Cindy Bollinger begins organizing the Solanco Fair's annual dairy cattle shows long before the first animal is unloaded.
She sends out entry forms to anyone who exhibited the previous year, keeps track of the entries as they come back, creates the show catalogues, records the results, and makes sure the winners get their premiums for two days of dairy cattle shows at the annual Solanco Fair.
She's been doing it for 47 years and that's one reason the fair's board of directors chose Bollinger to lead the annual street parade as the Grand Marshal.
Mrs. Bollinger first attended the fair 50 years ago when she was a high school senior.

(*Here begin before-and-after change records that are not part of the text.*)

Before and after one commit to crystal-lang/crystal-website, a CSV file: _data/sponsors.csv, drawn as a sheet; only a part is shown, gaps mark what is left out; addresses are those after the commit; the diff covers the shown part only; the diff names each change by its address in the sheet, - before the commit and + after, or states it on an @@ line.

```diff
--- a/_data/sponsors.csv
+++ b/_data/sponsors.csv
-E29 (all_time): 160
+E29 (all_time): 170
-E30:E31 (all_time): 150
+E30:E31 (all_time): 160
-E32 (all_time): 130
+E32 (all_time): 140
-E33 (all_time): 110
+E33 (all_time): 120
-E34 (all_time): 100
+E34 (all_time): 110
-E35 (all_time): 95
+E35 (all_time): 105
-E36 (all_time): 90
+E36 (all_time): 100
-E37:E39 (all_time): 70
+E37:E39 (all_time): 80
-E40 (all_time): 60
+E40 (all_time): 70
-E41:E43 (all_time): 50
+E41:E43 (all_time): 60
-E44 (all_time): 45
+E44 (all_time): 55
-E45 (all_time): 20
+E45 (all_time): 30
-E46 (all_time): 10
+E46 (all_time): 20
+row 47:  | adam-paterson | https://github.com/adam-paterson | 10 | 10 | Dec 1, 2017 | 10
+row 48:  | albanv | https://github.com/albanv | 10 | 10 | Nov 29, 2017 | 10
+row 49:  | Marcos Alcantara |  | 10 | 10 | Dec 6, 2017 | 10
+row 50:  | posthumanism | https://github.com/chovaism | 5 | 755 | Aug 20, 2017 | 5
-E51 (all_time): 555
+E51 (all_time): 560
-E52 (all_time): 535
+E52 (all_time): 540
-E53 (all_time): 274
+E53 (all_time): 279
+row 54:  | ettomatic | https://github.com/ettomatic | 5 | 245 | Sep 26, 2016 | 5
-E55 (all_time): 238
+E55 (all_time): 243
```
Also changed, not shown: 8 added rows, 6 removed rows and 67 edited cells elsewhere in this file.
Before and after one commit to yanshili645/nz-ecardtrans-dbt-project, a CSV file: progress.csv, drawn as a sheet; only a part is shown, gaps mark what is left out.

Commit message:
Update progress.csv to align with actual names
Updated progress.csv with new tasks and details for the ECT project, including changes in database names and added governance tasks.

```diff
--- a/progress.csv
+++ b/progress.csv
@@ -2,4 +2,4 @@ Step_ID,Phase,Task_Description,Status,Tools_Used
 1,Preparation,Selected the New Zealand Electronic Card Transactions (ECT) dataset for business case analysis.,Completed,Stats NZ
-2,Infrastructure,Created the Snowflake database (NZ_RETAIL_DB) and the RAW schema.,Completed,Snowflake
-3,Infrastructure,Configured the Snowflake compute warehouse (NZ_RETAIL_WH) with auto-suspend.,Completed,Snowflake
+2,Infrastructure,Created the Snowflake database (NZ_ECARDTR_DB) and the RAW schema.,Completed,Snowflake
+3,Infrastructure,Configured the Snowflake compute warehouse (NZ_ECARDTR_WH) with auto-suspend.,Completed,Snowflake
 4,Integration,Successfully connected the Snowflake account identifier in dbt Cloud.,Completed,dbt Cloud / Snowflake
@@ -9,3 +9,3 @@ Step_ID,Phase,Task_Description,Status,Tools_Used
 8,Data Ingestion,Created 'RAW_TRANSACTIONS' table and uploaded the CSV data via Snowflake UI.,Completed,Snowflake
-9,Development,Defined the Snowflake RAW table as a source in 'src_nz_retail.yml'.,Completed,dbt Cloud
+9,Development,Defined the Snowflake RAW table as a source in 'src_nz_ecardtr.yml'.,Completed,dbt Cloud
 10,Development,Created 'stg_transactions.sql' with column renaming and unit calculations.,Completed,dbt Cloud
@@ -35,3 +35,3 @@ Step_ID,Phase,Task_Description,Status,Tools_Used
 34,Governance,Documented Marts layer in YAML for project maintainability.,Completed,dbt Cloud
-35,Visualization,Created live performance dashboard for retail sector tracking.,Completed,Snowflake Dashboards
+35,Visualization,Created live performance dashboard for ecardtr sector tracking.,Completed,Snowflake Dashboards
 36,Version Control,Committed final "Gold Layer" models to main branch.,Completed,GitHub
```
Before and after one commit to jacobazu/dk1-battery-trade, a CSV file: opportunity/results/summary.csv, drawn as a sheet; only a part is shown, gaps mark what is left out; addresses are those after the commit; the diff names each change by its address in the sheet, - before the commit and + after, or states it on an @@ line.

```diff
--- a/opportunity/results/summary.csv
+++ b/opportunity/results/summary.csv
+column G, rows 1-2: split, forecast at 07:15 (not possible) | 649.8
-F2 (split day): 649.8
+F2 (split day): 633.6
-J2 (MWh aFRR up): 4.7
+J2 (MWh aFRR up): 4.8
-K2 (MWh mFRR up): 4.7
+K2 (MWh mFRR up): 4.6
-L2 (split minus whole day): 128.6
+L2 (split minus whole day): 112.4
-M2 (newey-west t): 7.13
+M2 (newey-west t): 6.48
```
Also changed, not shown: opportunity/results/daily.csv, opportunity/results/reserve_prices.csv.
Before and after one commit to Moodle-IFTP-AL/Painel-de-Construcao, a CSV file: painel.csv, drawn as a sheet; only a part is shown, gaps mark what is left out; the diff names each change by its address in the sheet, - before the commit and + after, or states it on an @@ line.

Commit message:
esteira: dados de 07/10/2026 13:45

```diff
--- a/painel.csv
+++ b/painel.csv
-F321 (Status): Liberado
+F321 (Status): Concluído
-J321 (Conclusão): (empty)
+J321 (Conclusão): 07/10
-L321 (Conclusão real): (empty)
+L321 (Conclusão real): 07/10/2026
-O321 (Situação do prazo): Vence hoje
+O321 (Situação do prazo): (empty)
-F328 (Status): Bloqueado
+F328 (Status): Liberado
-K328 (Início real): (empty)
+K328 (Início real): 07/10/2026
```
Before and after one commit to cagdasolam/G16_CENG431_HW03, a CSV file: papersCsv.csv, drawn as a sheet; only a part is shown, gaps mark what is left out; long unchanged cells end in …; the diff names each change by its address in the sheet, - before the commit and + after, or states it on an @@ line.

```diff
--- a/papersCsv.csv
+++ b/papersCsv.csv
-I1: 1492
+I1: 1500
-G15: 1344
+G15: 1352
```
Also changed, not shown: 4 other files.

"I was away at college for a year and when I came back, I started volunteering," she said. She and her husband, Dale, were co-chairs of the rural youth competition. Then she got involved with the dairy cattle shows and has been that committee's secretary for decades.
Mrs. Bollinger starts her work in August when she sends applications out to people who exhibited cows in the previous year's fair.
"We've already started getting those forms back for this year," she said last week. Entries will be accepted until early September.
The applications now have to include proof of birth, registration numbers, and veterinarian reports.
By early September, she will begin putting this year's catalogue together.
"I used to type the catalogues and my mom mimeographed them. Now my daughter puts them on the computer," she said.
When the catalogues are complete, Mrs. Bollinger makes signs for each of the entrants. Those signs are then posted in the small show barn when the animals are stabled during the three-day fair.
The fair hosts two dairy cattle shows. On Wednesday morning, colored breed cows are brought into the main show barn's ring. The following morning, Holsteins are judged.
"About 50 percent of the cattle we see are colored breed and the other half Holsteins," she said.
The number of cattle shows has declined in recent years.
"The typical numbers 15 years ago were about 225. With the problems in the dairy industry now, I'm guessing we'll have 150 cows this year," she said.
She helps register animals as they are brought in the Tuesday before the fair starts. That work often extends into the early morning hours of the following day.
On Wednesday, she records the judges' decisions so awards and premiums can be handed out.
"The shows start at 9 in the morning and I write premiums until 5 or 6 each evening," she said.
Mrs. Bollinger is proud of the work the fair's volunteers have done to maintain its rural character.
"I like it that it's still about agriculture and there are no games of chance," she said. "While you can get information about a lot of stuff, the only thing you can buy is food."
Judges brought in to evaluate the contests are also complimentary about the entries.
"No matter what judges we have and how many people show entries, the judges always comment on the high quality of the animals here," she said. "They tell us the animals are the best in the state."
While the judges are impressed, some visitors aren't as interested in the rural achievements the fair has worked to retain.
"People are not as interested in the crops and things," she said. "Too many people are off the farm now. But we think it's important to have the fair show rural life and our traditions."